Did you try using -PN?
Thanks for this tip. I just tried it and NMAP responds that all "All 1000 scanned ports on 192.168.1.3 are filtered"
androideve@ubuntu10:~$ nmap -PN 192.168.1.3
Starting Nmap 5.00 ( http://nmap.org ) at 2011-11-16 09:20 EST
All 1000 scanned ports on 192.168.1.3 are filtered
Nmap done: 1 IP address (1 host up) scanned in 6.89 seconds
I understand that this has to do with the firewall on the remote (scanned) host, but the main reason I am trying to use NMAP is to see which ports on the remote host are open and whether it is at all ping-able.
Well, I can ping it using 'ping' but not using NMAP. I find this very confusing.
Furthermore, the iptables firewall on the remote host has SSH checked as a Trusted Service ("accessible from all hosts and networks"). Why didn't NMAP detect this?
It turns out that when I last scanned the CentOS 6 remote host, it was in sleep mode. When I woke it up and tried NMAP again, I received:
android-eve@ubuntu10:~$ nmap -PN 192.168.1.3
Starting Nmap 5.00 ( http://nmap.org ) at 2011-11-16 11:11 EST
Interesting ports on 192.168.1.3:
Not shown: 999 filtered ports
PORT STATE SERVICE
22/tcp closed ssh
Nmap done: 1 IP address (1 host up) scanned in 4.97 seconds
So, at least I see some consistency between the firewall setting and what NMAP reports.
I am still confused by NMAP not reporting a perfectly ping-able host. If I were to rely on NMAP for verifying that my host is 100% stealthed, it would have mislead me.

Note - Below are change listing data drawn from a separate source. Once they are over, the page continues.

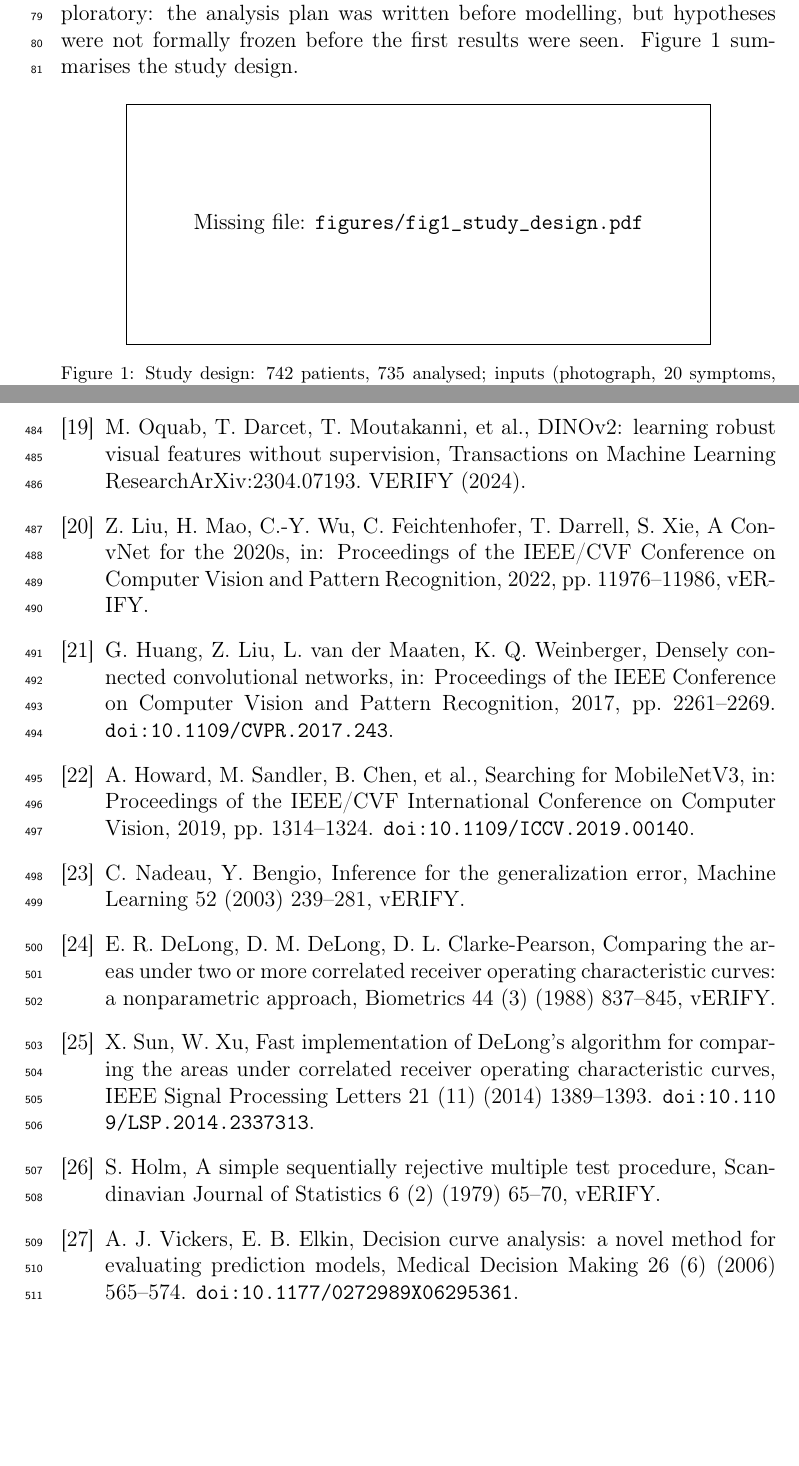
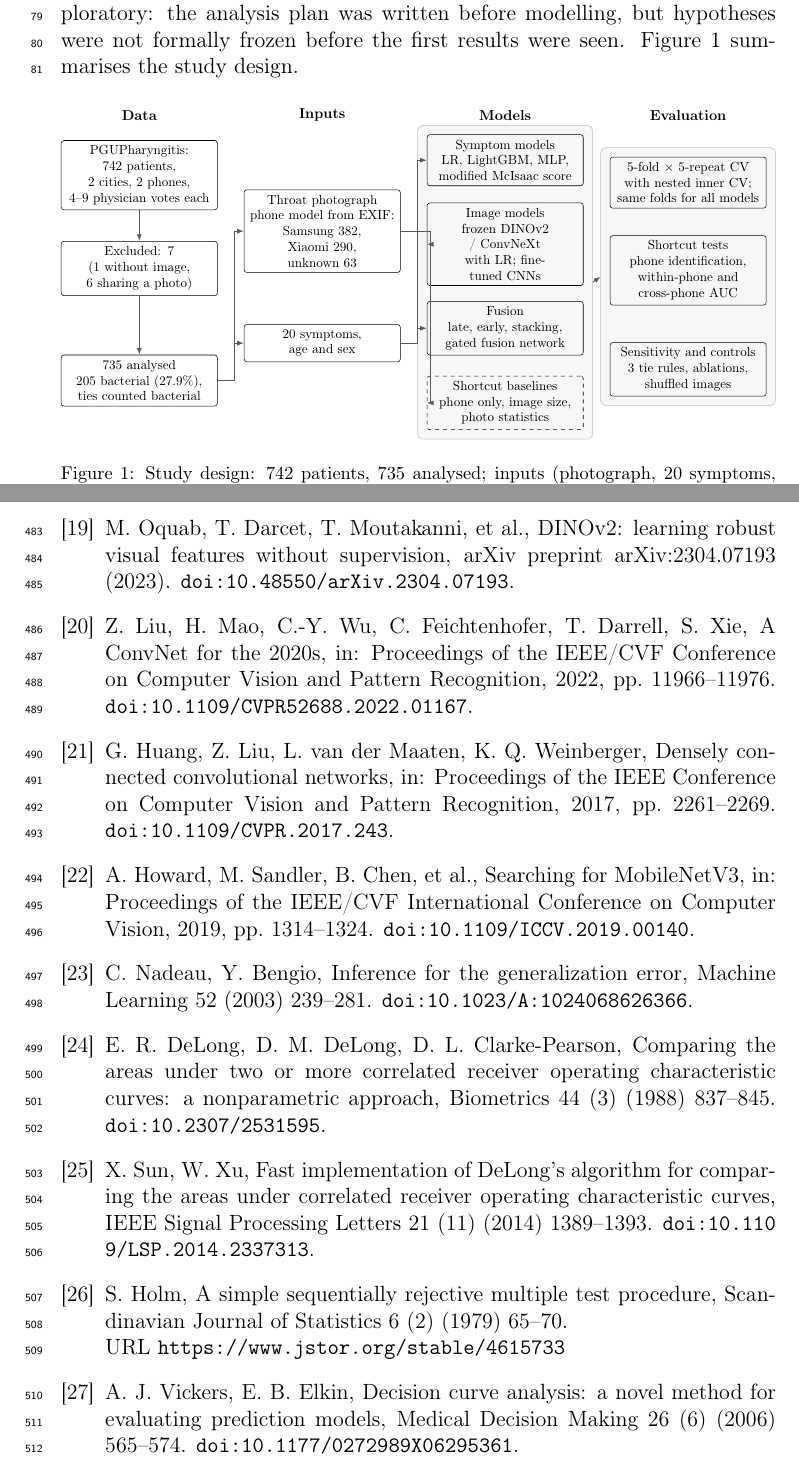
Before and after one commit to sandesh-bhatta-9/pharyngitis-fusion, a LaTeX paper (paper/latex/main.tex, which reads paper/latex/references.bib): two parts of pages 6 and 25 of 26, joined at a grey line, cut so that both start at the same text, the shorter picture padded with empty space. Compiled offline with pdfLaTeX.

Commit message:
Verify all references and draw Figure 1 in the manuscript
- references.bib: every entry now checked against Crossref, Europe PMC,
  arXiv, the NeurIPS proceedings or JSTOR; added DOIs, the dataset
  paper's article number (Sci Data 12:1418), and corrected the ConvNeXt
  page range (11966-11976). DINOv2 and gated multimodal units are cited
  as arXiv preprints; no VERIFY notes remain.
- main.tex: Figure 1 (study design) drawn in TikZ, so the manuscript no
  longer shows a placeholder; a figures/fig1_study_design.pdf file, if
  added, takes precedence.
- Rebuilt main.pdf.

```diff
--- a/paper/latex/main.tex
+++ b/paper/latex/main.tex
@@ -10,6 +10,8 @@
 \usepackage{lineno}
 \usepackage[hidelinks]{hyperref}
 \usepackage{xurl}
+\usepackage{tikz}
+\usetikzlibrary{arrows.meta,positioning,fit,backgrounds}
 
 \newcolumntype{Y}{>{\raggedright\arraybackslash}X}
 \newcommand{\figfile}[2]{\IfFileExists{#1}{\includegraphics[width=#2]{#1}}{\fbox{\parbox{0.8\linewidth}{\centering\vspace{2cm}Missing file: \texttt{\detokenize{#1}}\vspace{2cm}}}}}
@@ -100,7 +102,49 @@ The study is reported following TRIPOD+AI \cite{collins2024tripodai}. All analys
 
 \begin{figure}[!htbp]
 \centering
-\figfile{figures/fig1_study_design.pdf}{\textwidth}
+\IfFileExists{figures/fig1_study_design.pdf}{\includegraphics[width=\textwidth]{figures/fig1_study_design.pdf}}{%
+\resizebox{\textwidth}{!}{%
+\begin{tikzpicture}[
+  font=\footnotesize,
+  box/.style={draw, rounded corners=2pt, align=center, text width=3.9cm, inner sep=4pt},
+  base/.style={box, dashed},
+  hdr/.style={font=\small\bfseries},
+  arr/.style={-{Latex[length=1.8mm]}, thick, gray!70!black}]
+% column headers
+\node[hdr] at (0,2.2) {Data};
+\node[hdr] at (4.9,2.2) {Inputs};
+\node[hdr] at (9.8,2.2) {Models};
+\node[hdr] at (14.7,2.2) {Evaluation};
+% data
+\node[box] (d1) at (0,0.6) {PGUPharyngitis: 742 patients,\\2 cities, 2 phones,\\4--9 physician votes each};
+\node[box] (d2) at (0,-1.9) {Excluded: 7\\(1 without image,\\6 sharing a photo)};
+\node[box] (d3) at (0,-4.9) {735 analysed\\205 bacterial (27.9\%),\\ties counted bacterial};
+\draw[arr] (d1) -- (d2);
+\draw[arr] (d2) -- (d3);
+% inputs
+\node[box] (i1) at (4.9,-0.9) {Throat photograph\\phone model from EXIF:\\Samsung 382, Xiaomi 290,\\unknown 63};
+\node[box] (i2) at (4.9,-3.9) {20 symptoms,\\age and sex};
+\draw[arr] (d3.east) -- ++(0.45,0) |- (i1.west);
+\draw[arr] (d3.east) -- ++(0.45,0) |- (i2.west);
+% models
+\node[box] (m1) at (9.8,1.0) {Symptom models\\LR, LightGBM, MLP,\\modified McIsaac score};
+\node[box] (m2) at (9.8,-1.25) {Image models\\frozen DINOv2 / ConvNeXt\\with LR; fine-tuned CNNs};
+\node[box] (m3) at (9.8,-3.5) {Fusion\\late, early, stacking,\\gated fusion network};
+\node[base] (m4) at (9.8,-5.5) {Shortcut baselines\\phone only, image size,\\photo statistics};
+\draw[arr] (i2.east) -- ++(0.45,0) |- (m1.west);
+\draw[arr] (i2.east) -- ++(0.45,0) |- (m3.west);
+\draw[arr] (i1.east) -- ++(0.8,0) |- (m2.west);
+\draw[arr] (i1.east) -- ++(0.8,0) |- (m4.west);
+% evaluation
+\node[box] (e1) at (14.7,0.4) {5-fold $\times$ 5-repeat CV\\with nested inner CV;\\same folds for all models};
+\node[box] (e2) at (14.7,-1.95) {Shortcut tests\\phone identification,\\within-phone and\\cross-phone AUC};
+\node[box] (e3) at (14.7,-4.6) {Sensitivity and controls\\3 tie rules, ablations,\\shuffled images};
+\begin{scope}[on background layer]
+  \node[draw=gray!50, fill=gray!6, rounded corners=4pt, inner sep=7pt, fit=(m1)(m4)] (M) {};
+  \node[draw=gray!50, fill=gray!6, rounded corners=4pt, inner sep=7pt, fit=(e1)(e3)] (E) {};
+\end{scope}
+\draw[arr] (M.east) -- (E.west);
+\end{tikzpicture}}}
 \caption{Study design: 742 patients, 735 analysed; inputs (photograph, 20 symptoms, age, sex), model families, 5\,$\times$\,5 nested cross-validation and the shortcut analyses.}
 \label{fig:design}
 \end{figure}
--- a/paper/latex/references.bib
+++ b/paper/latex/references.bib
@@ -134,3 +134,4 @@
+  doi     = {10.48550/arXiv.1702.01992}
 }
 
 @inproceedings{perez2018film,
@@ -184,8 +184,8 @@
   author  = {Oquab, Maxime and Darcet, Timoth{\'e}e and Moutakanni, Th{\'e}o and others},
   title   = {{DINOv2}: learning robust visual features without supervision},
-  journal = {Transactions on Machine Learning Research},
-  year    = {2024},
-  note    = {arXiv:2304.07193. VERIFY}
+  year    = {2023},
+  howpublished = {arXiv preprint arXiv:2304.07193},
+  doi     = {10.48550/arXiv.2304.07193}
 }
 
 @inproceedings{liu2022convnext,
@@ -193,8 +193,8 @@
   title     = {A {ConvNet} for the 2020s},
   booktitle = {Proceedings of the IEEE/CVF Conference on Computer Vision and Pattern Recognition},
   year      = {2022},
-  pages     = {11976--11986},
-  note      = {VERIFY}
+  pages     = {11966--11976},
+  doi       = {10.1109/CVPR52688.2022.01167}
 }
 
 @inproceedings{huang2017densenet,
@@ -222,7 +222,7 @@
   year    = {2003},
   volume  = {52},
   pages   = {239--281},
-  note    = {VERIFY}
+  doi     = {10.1023/A:1024068626366}
 }
 
 @article{delong1988,
@@ -233,7 +233,7 @@
   volume  = {44},
   number  = {3},
   pages   = {837--845},
-  note    = {VERIFY}
+  doi     = {10.2307/2531595}
 }
 
 @article{sun2014fastdelong,
@@ -255,7 +255,7 @@
   volume  = {6},
   number  = {2},
   pages   = {65--70},
-  note    = {VERIFY}
+  url     = {https://www.jstor.org/stable/4615733}
 }
 
 @article{vickers2006dca,
@@ -284,5 +283,5 @@
   booktitle = {Proceedings of the IEEE International Conference on Computer Vision},
   year      = {2017},
   pages     = {618--626},
-  note      = {VERIFY}
+  doi       = {10.1109/ICCV.2017.74}
 }
```
Also changed, not shown: paper/latex/main.pdf, paper/latex/references.bib (30 more changed lines).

What am I missing about the correct usage of NMAP?